Basically the clause means that, for handicap purposes, the worst score a player can have on a single hole, in any competition, is a nett double bogey (effectively 0 Stableford points.)

If a player with a 12 handicap, competing in a strokeplay competition, scores an 8 at the 5th hole, a par-4 with a stroke index of 15, his score on that hole is reduced to a double bogey 6 for handicap purposes.

The same player also scores an 8 on the 15th hole, another par-4, but this time with a stroke index of 3. He gets a shot there, so his score is only reduced by 1 to a 7, a nett double bogey 6.

So a player may return a total nett score in strokeplay competition that is above the buffer zone but if they’ve had one or two terrible holes, they may still avoid their handicap going up, or even be cut, thanks to Clause 19 adjustments.

Yes, but last week I didn’t even return a completed score…

It doesn’t matter. According to Clause 19, the worst you could have done on that uncompleted 4th hole was the equivalent of 0 Stableford points or a nett double bogey. This will have been applied to your card for calculating handicap.

If the rest of your scores when added together with the nett double bogey at the 4th produced a total below the Competition Standard Scratch score for the day, your handicap will have been cut accordingly.

Other than making the handicap more reflective of a player's true ability, there are a couple of other good effects of Clause 19:

- It means a player still has something to play for in a strokeplay competition, even if they don’t finish a hole early in their round. You could still save 0.1, or even get cut. This is something all golfers should be aware of… how many are?

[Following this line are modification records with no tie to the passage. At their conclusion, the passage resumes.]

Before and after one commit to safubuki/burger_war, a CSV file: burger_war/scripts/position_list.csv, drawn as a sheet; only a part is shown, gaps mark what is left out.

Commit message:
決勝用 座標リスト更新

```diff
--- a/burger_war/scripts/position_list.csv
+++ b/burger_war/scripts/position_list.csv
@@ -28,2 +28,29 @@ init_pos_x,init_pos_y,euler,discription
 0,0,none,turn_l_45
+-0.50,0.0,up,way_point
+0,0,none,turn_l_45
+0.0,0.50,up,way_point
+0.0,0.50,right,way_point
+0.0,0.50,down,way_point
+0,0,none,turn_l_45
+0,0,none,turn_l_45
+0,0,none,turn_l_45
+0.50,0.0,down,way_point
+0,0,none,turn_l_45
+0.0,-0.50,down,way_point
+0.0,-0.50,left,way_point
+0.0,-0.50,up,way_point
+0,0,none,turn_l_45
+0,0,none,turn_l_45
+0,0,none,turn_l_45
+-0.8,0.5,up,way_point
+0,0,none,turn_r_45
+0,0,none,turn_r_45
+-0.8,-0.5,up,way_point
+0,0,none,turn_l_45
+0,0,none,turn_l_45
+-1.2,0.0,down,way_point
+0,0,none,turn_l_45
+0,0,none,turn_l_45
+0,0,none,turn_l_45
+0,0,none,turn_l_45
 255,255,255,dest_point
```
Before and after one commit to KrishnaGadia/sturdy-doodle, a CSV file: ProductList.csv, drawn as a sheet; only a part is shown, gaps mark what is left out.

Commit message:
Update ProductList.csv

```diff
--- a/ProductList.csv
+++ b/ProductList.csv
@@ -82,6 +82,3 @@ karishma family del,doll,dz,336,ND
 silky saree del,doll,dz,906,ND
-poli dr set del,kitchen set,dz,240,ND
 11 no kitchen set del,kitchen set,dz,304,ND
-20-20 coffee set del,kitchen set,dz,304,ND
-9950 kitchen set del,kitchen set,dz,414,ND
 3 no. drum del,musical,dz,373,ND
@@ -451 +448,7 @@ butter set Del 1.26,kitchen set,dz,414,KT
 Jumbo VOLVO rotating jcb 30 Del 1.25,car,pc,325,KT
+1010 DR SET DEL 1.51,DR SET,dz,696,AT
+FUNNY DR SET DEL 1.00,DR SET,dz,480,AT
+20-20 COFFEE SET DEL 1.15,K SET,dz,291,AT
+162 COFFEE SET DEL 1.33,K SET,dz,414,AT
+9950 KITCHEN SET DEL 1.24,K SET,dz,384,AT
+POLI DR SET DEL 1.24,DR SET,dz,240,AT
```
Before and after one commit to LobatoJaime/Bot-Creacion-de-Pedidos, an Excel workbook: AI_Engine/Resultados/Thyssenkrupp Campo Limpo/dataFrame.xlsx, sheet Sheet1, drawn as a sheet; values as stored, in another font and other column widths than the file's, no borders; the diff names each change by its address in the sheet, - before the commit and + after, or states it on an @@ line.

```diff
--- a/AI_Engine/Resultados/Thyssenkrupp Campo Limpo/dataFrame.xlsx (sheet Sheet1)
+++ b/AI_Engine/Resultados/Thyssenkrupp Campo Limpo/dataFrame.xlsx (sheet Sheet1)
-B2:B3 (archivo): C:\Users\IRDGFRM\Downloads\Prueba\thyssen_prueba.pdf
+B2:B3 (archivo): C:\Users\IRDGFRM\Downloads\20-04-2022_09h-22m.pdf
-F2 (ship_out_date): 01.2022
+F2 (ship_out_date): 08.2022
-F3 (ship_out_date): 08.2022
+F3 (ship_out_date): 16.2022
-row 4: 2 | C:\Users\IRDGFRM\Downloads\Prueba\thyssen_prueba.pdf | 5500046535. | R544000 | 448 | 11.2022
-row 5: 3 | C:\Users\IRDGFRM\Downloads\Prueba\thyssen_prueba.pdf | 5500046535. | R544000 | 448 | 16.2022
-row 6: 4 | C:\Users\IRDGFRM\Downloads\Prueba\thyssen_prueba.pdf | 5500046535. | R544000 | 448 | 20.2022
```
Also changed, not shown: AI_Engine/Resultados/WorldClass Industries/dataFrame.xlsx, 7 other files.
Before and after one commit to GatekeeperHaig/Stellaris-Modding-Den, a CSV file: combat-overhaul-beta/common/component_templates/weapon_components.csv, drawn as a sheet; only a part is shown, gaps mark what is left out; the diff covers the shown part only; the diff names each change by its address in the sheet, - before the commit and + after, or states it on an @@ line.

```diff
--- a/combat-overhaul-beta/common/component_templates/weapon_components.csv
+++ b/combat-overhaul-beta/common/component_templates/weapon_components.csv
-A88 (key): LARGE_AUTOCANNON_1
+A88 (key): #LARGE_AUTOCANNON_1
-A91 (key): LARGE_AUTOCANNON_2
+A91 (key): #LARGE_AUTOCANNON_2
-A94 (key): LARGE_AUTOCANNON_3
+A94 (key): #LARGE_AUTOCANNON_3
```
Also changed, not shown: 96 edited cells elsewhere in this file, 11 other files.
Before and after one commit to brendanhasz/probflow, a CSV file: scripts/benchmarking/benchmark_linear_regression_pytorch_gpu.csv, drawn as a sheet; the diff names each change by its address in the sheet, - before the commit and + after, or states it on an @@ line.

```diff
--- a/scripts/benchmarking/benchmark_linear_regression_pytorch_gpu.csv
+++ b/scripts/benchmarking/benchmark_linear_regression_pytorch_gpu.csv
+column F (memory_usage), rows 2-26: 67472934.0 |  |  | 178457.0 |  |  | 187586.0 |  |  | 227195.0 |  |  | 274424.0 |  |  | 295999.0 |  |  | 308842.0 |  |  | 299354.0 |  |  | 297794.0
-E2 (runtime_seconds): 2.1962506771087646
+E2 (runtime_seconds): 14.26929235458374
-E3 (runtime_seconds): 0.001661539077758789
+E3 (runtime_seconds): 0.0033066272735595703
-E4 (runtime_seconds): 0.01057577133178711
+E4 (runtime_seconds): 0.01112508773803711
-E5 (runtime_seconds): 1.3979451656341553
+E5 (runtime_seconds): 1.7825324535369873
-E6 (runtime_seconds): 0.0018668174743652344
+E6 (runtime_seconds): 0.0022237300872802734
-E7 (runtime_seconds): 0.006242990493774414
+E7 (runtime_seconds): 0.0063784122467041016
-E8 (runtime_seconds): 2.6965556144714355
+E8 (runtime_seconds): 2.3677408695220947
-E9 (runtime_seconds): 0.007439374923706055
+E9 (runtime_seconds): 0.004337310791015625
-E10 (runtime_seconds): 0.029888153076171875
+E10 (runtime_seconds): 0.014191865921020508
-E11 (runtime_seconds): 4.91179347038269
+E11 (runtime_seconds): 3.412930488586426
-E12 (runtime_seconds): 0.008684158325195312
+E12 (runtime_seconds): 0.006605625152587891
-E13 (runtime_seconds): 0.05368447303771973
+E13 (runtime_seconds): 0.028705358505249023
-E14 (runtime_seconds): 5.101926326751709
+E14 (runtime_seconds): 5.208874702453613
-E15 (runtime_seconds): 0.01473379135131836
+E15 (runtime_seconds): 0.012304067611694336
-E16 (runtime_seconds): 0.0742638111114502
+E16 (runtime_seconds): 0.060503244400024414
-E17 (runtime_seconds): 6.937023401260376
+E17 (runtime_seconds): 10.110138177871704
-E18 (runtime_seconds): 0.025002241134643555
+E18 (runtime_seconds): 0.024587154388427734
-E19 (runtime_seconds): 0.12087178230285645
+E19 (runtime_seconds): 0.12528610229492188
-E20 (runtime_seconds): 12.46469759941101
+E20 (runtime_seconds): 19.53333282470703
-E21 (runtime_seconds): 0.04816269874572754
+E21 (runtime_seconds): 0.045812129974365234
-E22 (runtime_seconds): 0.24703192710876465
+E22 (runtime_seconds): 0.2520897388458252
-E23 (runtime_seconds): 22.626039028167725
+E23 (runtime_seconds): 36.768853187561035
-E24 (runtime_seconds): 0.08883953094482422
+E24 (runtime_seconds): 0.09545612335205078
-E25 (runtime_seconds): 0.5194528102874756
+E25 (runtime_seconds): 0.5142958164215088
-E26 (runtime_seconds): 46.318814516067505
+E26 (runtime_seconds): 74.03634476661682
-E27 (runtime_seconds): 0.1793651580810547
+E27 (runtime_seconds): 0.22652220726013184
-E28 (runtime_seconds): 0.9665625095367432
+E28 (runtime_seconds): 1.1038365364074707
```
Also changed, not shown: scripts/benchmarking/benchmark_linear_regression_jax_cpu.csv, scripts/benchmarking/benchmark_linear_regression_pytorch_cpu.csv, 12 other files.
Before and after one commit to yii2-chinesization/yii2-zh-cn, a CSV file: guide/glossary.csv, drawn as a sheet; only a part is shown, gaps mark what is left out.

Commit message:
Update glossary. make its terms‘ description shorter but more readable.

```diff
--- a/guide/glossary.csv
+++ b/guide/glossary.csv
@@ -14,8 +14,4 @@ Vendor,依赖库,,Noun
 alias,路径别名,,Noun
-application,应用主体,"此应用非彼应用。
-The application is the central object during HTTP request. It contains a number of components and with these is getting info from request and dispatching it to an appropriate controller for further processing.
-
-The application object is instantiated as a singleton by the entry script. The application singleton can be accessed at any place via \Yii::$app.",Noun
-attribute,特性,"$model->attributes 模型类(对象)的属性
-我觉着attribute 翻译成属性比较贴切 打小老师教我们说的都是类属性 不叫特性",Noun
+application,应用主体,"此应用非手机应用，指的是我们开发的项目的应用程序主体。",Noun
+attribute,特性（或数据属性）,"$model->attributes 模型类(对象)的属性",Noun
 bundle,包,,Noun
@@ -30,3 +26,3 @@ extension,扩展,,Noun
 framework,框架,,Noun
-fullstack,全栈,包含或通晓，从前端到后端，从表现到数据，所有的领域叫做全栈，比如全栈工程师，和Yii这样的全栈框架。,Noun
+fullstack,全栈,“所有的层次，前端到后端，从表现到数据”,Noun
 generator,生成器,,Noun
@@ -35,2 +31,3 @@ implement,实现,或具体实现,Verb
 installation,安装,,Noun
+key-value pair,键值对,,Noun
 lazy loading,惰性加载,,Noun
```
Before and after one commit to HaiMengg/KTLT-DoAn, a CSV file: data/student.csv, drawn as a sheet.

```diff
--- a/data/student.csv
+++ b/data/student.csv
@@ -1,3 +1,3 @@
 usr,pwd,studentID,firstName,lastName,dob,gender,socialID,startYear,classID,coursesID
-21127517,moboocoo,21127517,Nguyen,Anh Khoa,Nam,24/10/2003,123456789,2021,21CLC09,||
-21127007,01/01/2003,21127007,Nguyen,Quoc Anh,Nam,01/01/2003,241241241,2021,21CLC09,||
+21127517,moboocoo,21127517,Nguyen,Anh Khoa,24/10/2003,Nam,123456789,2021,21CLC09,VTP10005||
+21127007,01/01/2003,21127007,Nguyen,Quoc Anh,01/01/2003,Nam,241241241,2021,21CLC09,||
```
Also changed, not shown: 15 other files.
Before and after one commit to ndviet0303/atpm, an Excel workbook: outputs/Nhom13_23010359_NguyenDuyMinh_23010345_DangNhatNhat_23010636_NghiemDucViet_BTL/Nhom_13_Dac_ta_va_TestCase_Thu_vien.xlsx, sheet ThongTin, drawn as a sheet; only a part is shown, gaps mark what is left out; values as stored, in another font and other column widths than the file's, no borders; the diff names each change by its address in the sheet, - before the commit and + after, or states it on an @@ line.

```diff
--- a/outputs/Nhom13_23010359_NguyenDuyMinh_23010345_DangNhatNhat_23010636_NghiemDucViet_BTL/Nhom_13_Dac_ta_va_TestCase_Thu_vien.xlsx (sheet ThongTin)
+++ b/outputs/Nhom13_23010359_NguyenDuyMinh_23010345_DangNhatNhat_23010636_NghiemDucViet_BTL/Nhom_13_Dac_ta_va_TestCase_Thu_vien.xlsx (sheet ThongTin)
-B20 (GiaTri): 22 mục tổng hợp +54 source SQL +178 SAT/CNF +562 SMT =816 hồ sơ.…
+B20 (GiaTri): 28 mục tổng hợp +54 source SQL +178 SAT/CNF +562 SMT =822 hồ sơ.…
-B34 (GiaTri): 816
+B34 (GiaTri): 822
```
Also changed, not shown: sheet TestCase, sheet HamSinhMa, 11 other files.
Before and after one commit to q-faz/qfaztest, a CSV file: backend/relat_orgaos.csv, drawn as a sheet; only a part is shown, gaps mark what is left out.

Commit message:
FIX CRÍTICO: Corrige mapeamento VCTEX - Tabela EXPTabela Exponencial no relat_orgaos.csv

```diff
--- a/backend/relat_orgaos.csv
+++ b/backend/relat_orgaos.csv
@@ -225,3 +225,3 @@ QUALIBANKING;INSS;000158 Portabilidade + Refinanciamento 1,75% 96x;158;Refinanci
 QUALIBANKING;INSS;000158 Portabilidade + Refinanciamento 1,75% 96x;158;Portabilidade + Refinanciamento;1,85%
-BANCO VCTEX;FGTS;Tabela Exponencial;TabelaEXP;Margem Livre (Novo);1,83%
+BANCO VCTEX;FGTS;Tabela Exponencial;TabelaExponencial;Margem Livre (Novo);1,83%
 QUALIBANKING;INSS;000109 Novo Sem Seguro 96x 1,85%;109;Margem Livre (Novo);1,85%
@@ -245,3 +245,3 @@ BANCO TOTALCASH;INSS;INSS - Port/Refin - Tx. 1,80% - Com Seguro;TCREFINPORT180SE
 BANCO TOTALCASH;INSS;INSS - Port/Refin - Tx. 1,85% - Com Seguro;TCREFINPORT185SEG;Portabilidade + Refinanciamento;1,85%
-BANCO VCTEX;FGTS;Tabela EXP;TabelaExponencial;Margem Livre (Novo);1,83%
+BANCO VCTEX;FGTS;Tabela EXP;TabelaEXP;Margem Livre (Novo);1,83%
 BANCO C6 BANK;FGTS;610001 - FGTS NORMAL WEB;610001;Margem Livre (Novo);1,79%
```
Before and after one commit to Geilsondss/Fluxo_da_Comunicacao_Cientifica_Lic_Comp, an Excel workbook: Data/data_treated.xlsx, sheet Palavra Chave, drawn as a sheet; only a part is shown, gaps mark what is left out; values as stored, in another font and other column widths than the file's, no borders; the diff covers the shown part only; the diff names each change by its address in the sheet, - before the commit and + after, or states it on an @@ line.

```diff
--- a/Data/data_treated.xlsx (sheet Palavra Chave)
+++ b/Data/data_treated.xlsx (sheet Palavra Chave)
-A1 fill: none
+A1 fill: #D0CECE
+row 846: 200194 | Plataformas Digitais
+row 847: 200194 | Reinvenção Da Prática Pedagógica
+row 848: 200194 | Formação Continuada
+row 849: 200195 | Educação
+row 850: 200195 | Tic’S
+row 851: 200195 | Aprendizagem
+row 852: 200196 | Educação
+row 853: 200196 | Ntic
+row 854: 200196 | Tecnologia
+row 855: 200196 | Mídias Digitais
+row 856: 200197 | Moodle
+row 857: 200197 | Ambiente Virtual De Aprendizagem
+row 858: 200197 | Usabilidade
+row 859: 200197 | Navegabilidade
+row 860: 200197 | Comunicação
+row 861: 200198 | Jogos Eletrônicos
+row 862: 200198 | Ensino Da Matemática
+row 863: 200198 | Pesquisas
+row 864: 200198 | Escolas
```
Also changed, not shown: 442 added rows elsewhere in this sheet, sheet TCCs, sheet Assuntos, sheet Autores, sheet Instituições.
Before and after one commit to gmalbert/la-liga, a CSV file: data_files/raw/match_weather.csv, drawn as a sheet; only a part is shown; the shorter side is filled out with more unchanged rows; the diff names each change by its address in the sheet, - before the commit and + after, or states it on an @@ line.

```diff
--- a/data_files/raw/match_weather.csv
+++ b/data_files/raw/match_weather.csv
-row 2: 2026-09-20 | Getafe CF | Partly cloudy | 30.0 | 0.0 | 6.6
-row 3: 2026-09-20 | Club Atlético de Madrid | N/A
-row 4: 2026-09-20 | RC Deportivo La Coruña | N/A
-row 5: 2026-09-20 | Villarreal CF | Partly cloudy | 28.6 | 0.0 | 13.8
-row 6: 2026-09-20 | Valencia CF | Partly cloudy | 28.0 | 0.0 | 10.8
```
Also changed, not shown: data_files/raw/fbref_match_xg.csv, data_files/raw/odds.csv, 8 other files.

- It helps prevent a player from protecting their handicap. So: someone plays a blinder but then suddenly realises on the 18th tee they’re heading for a monumental cut just prior to the Club handicap knockout the following day; they “accidentally” knock a couple out-of-bounds then develop the yips on the green, finally knocking the ball in for a 14. Clause 19 won’t let them off with this sort of chicanery. For handicap, the 14 will be knocked down to a nett double bogey and they’ll, almost certainly, still be cut.

Fergus Bisset
Contributing Editor

Fergus is Golf Monthly's resident expert on the history of the game and has written extensively on that subject. He is a golf obsessive and 1-handicapper. Growing up in the North East of Scotland, golf runs through his veins and his passion for the sport was bolstered during his time at St Andrews university studying history. He went on to earn a post graduate diploma from the London School of Journalism. Fergus has worked for Golf Monthly since 2004 and has written two books on the game; "Great Golf Debates" together with Jezz Ellwood of Golf Monthly and the history section of "The Ultimate Golf Book" together with Neil Tappin , also of Golf Monthly. 

Fergus once shanked a ball from just over Granny Clark's Wynd on the 18th of the Old Course that struck the St Andrews Golf Club and rebounded into the Valley of Sin, from where he saved par. Who says there's no golfing god?